Dear Why Team member,
I hope you have been enjoying your holidays thus far - and have an eye to a New Year’s Beginning!
This is how the first blog of 2020 started: “We will never get to live in a year like the one approaching, a year that has “clarity” in its name: 2020 - the perfect vision everyone’s striving to have. No better time to sit down and clearly define or revisit our why and what else we’d like to accomplish.”
I pause and smile…. I wonder if any of us got to achieve everything or most of what we wanted to accomplish this year. Wasn’t there so much to learn in 2020? The year at least taught many of us that when option A is no longer available, we can find the strength to kick the s**t out of Option B- paraphrasing Sheryl Sandberg.
I think we all discovered a…new side of ourselves. Did you accept and embrace it, or did you fight against it? Did it bring you success or did it stop you in your tracks? Either way, looks like we have a chance to try again in the New Year - that’s why this week we consider our resolutions for 2021.
For many years now, I have been asking those in my audiences,
“How many of you set a New Year’s Resolution?”.
As the years have progressed, less and less have raised their hands; it is not uncommon now for less than 10% of my audience to have set a New Year’s resolution.
I often ask those who didn’t raise their hand if they are familiar with the tradition - this always gets a laugh - and is meant to set up the question why so many have stopped setting resolutions. When I ask the audience “why?” I almost always have someone say, “because we don’t keep them”.

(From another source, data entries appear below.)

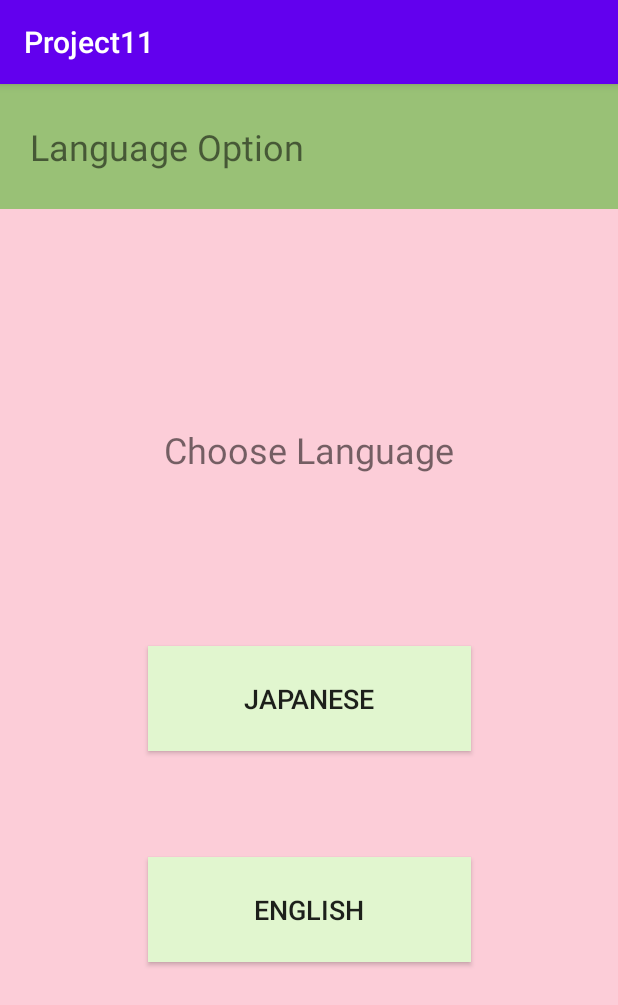
After one commit to KUASE-AndroidDev2020/Project11, an Android app: the LanguageChangeActivity screen opened directly, with no data from a screen before it, on a phone screen of 412 x 824 dp. The commit adds this screen. Shown: the top 1005 px of the screen. Run offline under Robolectric (Android 15) with nearby library versions, the phone set to English and light mode, and no system bars.

Commit message:
Add Language changing function

```diff
--- a/app/src/main/AndroidManifest.xml
+++ b/app/src/main/AndroidManifest.xml
@@ -9,10 +9,13 @@
         android:roundIcon="@mipmap/ic_launcher_round"
         android:supportsRtl="true"
         android:theme="@style/AppTheme">
+        <activity android:name=".LanguageChangeActivity"></activity>
+        <activity android:name=".UserProfileActivity" />
+        <activity android:name=".OptionActivity" />
         <activity android:name=".MainMenuActivity" />
         <activity android:name=".check_list" />
         <activity android:name=".QuizMenuActivity" />
-        <activity android:name=".news"/>
+        <activity android:name=".news" />
         <activity android:name=".SignUpActivity" />
         <activity android:name=".SharingDisasterInfo" />
         <activity android:name=".HazardMap" />
--- /dev/null
+++ b/app/src/main/java/com/example/project11/LanguageChangeActivity.java
@@ -0,0 +1,14 @@
+package com.example.project11;
+
+import androidx.appcompat.app.AppCompatActivity;
+
+import android.os.Bundle;
+
+public class LanguageChangeActivity extends AppCompatActivity {
+
+    @Override
+    protected void onCreate(Bundle savedInstanceState) {
+        super.onCreate(savedInstanceState);
+        setContentView(R.layout.activity_language_change);
+    }
+}
--- a/app/src/main/java/com/example/project11/MainMenuActivity.java
+++ b/app/src/main/java/com/example/project11/MainMenuActivity.java
@@ -38,4 +38,9 @@ public class MainMenuActivity extends AppCompatActivity {
         Intent toNews = new Intent(this, news.class);
         startActivity(toNews);
     }
+
+    public void goToOptionActivity(View view) {
+        Intent toOption = new Intent(this, OptionActivity.class);
+        startActivity(toOption);
+    }
 }
--- /dev/null
+++ b/app/src/main/res/layout/activity_language_change.xml
@@ -0,0 +1,71 @@
+<?xml version="1.0" encoding="utf-8"?>
+<androidx.constraintlayout.widget.ConstraintLayout xmlns:android="http://schemas.android.com/apk/res/android"
+    xmlns:app="http://schemas.android.com/apk/res-auto"
+    xmlns:tools="http://schemas.android.com/tools"
+    android:layout_width="match_parent"
+    android:layout_height="match_parent"
+    android:background="#FCCDD8"
+    tools:context=".LanguageChangeActivity">
+
+    <TextView
+        android:id="@+id/textView20"
+        android:layout_width="267dp"
+        android:layout_height="51dp"
+        android:gravity="center"
+        android:text="Choose Language"
+        android:textSize="24sp"
+        app:layout_constraintBottom_toBottomOf="parent"
+        app:layout_constraintEnd_toEndOf="parent"
+        app:layout_constraintStart_toStartOf="parent"
+        app:layout_constraintTop_toTopOf="parent"
+        app:layout_constraintVertical_bias="0.304" />
+
+    <View
+        android:id="@+id/view7"
+        android:layout_width="413dp"
+        android:layout_height="83dp"
+        android:background="#99C176"
+        app:layout_constraintBottom_toBottomOf="parent"
+        app:layout_constraintEnd_toEndOf="parent"
+        app:layout_constraintStart_toStartOf="parent"
+        app:layout_constraintTop_toTopOf="parent"
+        app:layout_constraintVertical_bias="0.0" />
+
+    <TextView
+        android:id="@+id/textView21"
+        android:layout_width="wrap_content"
+        android:layout_height="wrap_content"
+        android:text="Language Option"
+        android:textSize="24sp"
+        app:layout_constraintBottom_toBottomOf="@+id/view7"
+        app:layout_constraintEnd_toEndOf="@+id/view7"
+        app:layout_constraintHorizontal_bias="0.087"
+        app:layout_constraintStart_toStartOf="parent"
+        app:layout_constraintTop_toTopOf="@+id/view7" />
+
+    <Button
+        android:id="@+id/button9"
+        android:layout_width="215dp"
+        android:layout_height="70dp"
+        android:background="#E1F6CF"
+        android:text="Japanese"
+        android:textSize="18sp"
+        app:layout_constraintBottom_toBottomOf="parent"
+        app:layout_constraintEnd_toEndOf="parent"
+        app:layout_constraintStart_toStartOf="parent"
+        app:layout_constraintTop_toTopOf="parent"
+        app:layout_constraintVertical_bias="0.537" />
+
+    <Button
+        android:id="@+id/button10"
+        android:layout_width="215dp"
+        android:layout_height="70dp"
+        android:background="#E1F6CF"
+        android:text="English"
+        android:textSize="18sp"
+        app:layout_constraintBottom_toBottomOf="parent"
+        app:layout_constraintEnd_toEndOf="parent"
+        app:layout_constraintStart_toStartOf="parent"
+        app:layout_constraintTop_toTopOf="parent"
+        app:layout_constraintVertical_bias="0.738" />
+</androidx.constraintlayout.widget.ConstraintLayout>
--- a/app/src/main/res/layout/activity_main_menu.xml
+++ b/app/src/main/res/layout/activity_main_menu.xml
@@ -173,6 +173,7 @@
         android:background="#FDBACA"
         android:text="User"
         android:textSize="24sp"
+        android:onClick="goToOptionActivity"
         app:layout_constraintBottom_toBottomOf="parent"
         app:layout_constraintEnd_toEndOf="parent"
         app:layout_constraintHorizontal_bias="0.052"
--- a/build.gradle
+++ b/build.gradle
@@ -5,7 +5,7 @@ buildscript {
         jcenter()
     }
     dependencies {
-        classpath 'com.android.tools.build:gradle:4.0.0'
+        classpath 'com.android.tools.build:gradle:4.0.1'
 
         // NOTE: Do not place your application dependencies here; they belong
         // in the individual module build.gradle files
```
Also changed, not shown: app/src/main/java/com/example/project11/OptionActivity.java (added, +23 -0 lines), app/src/main/java/com/example/project11/UserProfileActivity.java (added, +14 -0 lines), app/src/main/res/drawable/flame_style1.xml (added, +7 -0 lines), app/src/main/res/layout/activity_check_list.xml (+118 -92 lines), app/src/main/res/layout/activity_news.xml (+33 -5 lines), app/src/main/res/layout/activity_option.xml (added, +63 -0 lines), app/src/main/res/layout/activity_user_profile.xml (added, +9 -0 lines).
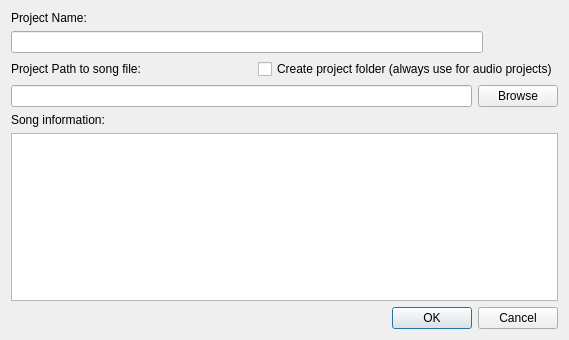
Qt form muse2/muse/widgets/projectcreate.ui (emrum/muse) before a commit.
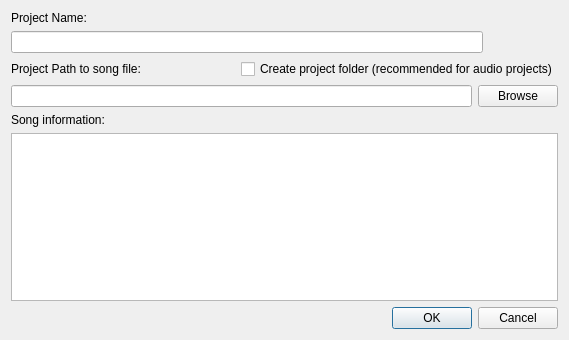
The same form after that commit.

Commit message: open dialog changed to view stored project

```diff
--- a/muse2/muse/widgets/projectcreate.ui
+++ b/muse2/muse/widgets/projectcreate.ui
@@ -71,7 +71,7 @@
        <item>
         <widget class="QCheckBox" name="createFolderCheckbox">
          <property name="text">
-          <string>Create project folder (always use for audio projects)</string>
+          <string>Create project folder (recommended for audio projects)</string>
          </property>
         </widget>
        </item>
```
The commit also changes 2 other files.
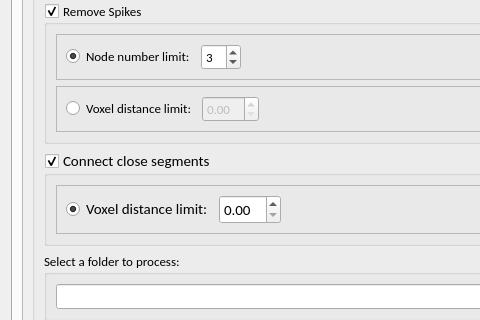
The window that hackathon/MK/swcRename/renameSWC.ui (Vaa3D/vaa3d_tools) describes before a commit, drawn with Qt 5; both pictures show x 0 to 480 and y 95 to 415 of the 748 by 711 pixel window.
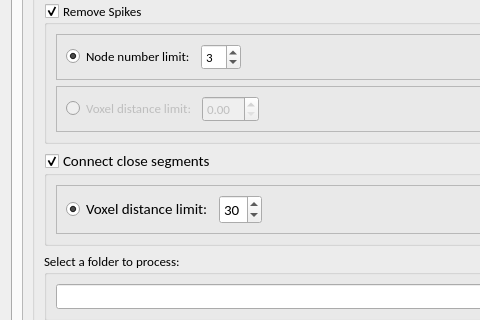
The same window after the commit.

Diff of the .ui file:
```diff
--- a/hackathon/MK/swcRename/renameSWC.ui
+++ b/hackathon/MK/swcRename/renameSWC.ui
@@ -144,9 +144,15 @@
                    <layout class="QHBoxLayout" name="horizontalLayout_18">
                     <item>
                      <widget class="QRadioButton" name="radioButton_4">
+                      <property name="enabled">
+                       <bool>false</bool>
+                      </property>
                       <property name="text">
                        <string>Voxel distance limit:</string>
                       </property>
+                      <property name="checkable">
+                       <bool>false</bool>
+                      </property>
                       <property name="checked">
                        <bool>false</bool>
                       </property>
@@ -219,9 +225,9 @@
                      </widget>
                     </item>
                     <item>
-                     <widget class="QDoubleSpinBox" name="doubleSpinBox_3">
-                      <property name="enabled">
-                       <bool>true</bool>
+                     <widget class="QSpinBox" name="spinBox_2">
+                      <property name="value">
+                       <number>30</number>
                       </property>
                      </widget>
                     </item>
```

If we are to effectively explore why to make New Year’s resolutions, it’s maybe more helpful to begin with why we don’t adhere to them; and the answer is both biological and attitudinal.
Biologically speaking, our brains, while only about 2% of our body, can burn up to 20% of our fuel. Thinking burns fuel, so not-thinking is more efficient :-) at least when it comes to energy conservation. This is why habit can be so powerful; habit doesn’t burn as much fuel as thinking. The more we think about all the things we need or want to do, the more precious fuel we burn by thinking, which leads to a lesser and lesser likelihood we will actually do anything.
Ever hear of paralysis by analysis?
Research reveals that the more resolutions you set, the less likely it is that you will adhere to any of them.
So, here is your first New Year’s Resolution life hack: set ONE resolution, not more than TWO, at the beginning of the New Year - with a focus on only the first quarter of 2021; at the end of the quarter, review your progress and recommit to your resolution(s) and/or set only one or two new resolutions for the second quarter.
I cannot recommend enough that you read Brian Moran’s book,
“The 12-Week year”
It provides game-changing insights to empower you to overcome the patterns that can lead to no longer setting resolutions.
Now that we have considered biology, let’s consider how our culture has programmed our attitudes.
I love to read and am among the few who have read the book “War and Peace” by Leo Tolstoy; it is regarded as one of Tolstoy's finest literary achievements and remains a classic of world literature.
Are you impressed that I have read this book? How do you feel when I tell you I have read the first 30 pages of the book, but haven’t finished it?
I will never forget the answer I got from an audience member - after conveying I had only read 30 pages -
I asked, “What did I just do?”
His response didn’t surprise the audience, he said,”You admitted to it.”
To which I said, “Admitted to what?”
He said, “You admitted to your failure”.
Awe, what a gift to hear this and to notice in that moment the perspective that has led to so many of us no longer setting New Year’s Resolutions.
Because culturally we have come to applaud more the completion of a difficult task, rather than to applaud the work necessary to complete it.
How am I to ever finish War & Peace if I don’t start it? In fact, I have read 30 more pages of that book than most people will ever read.
So, am I a success or a failure?
Depends on your measurements for success; depends on your attitude.
Most people don’t ever make that first step on the thousand-mile journey, because they are afraid to see themselves as a failure if they don’t finish the thousand miles. How we define success is so very important. We must applaud more the courage and the effort - on the journey - rather than just the completion - of the journey - as being our primary source of satisfaction.
Because life is much more a journey than it is the reaching of any specific destination. Destination-focus leads many to hold a great journey in contempt because a new shiny thing is not yet present. It’s not the Summit that brings the satisfaction, it’s the journey that one takes to get to the Summit.
Celebration at the Summit is always short lived - it’s rewarding, but only in measure to the difficulty endured to get there.
The summit is only the final exclamation mark for a journey that often takes many paragraphs or even chapters to accomplish.
I will continue this New Year theme into the next few posts. But for now, consider making less resolutions and shifting your attitude more-so to the process rather than the outcome.
Our lives are lived now! And as I heard someone say this week, 12:01 am on January 1st, 2021 will be the first time we can truly say Hindsight is 2020 - pun intended!
This year we saw how significantly life can change, not only for us individually, but for all of us around the world. Let’s be more focused in 2021, choose less targets, take aim, and celebrate all the more every step we take towards achievement.
Happy New Year!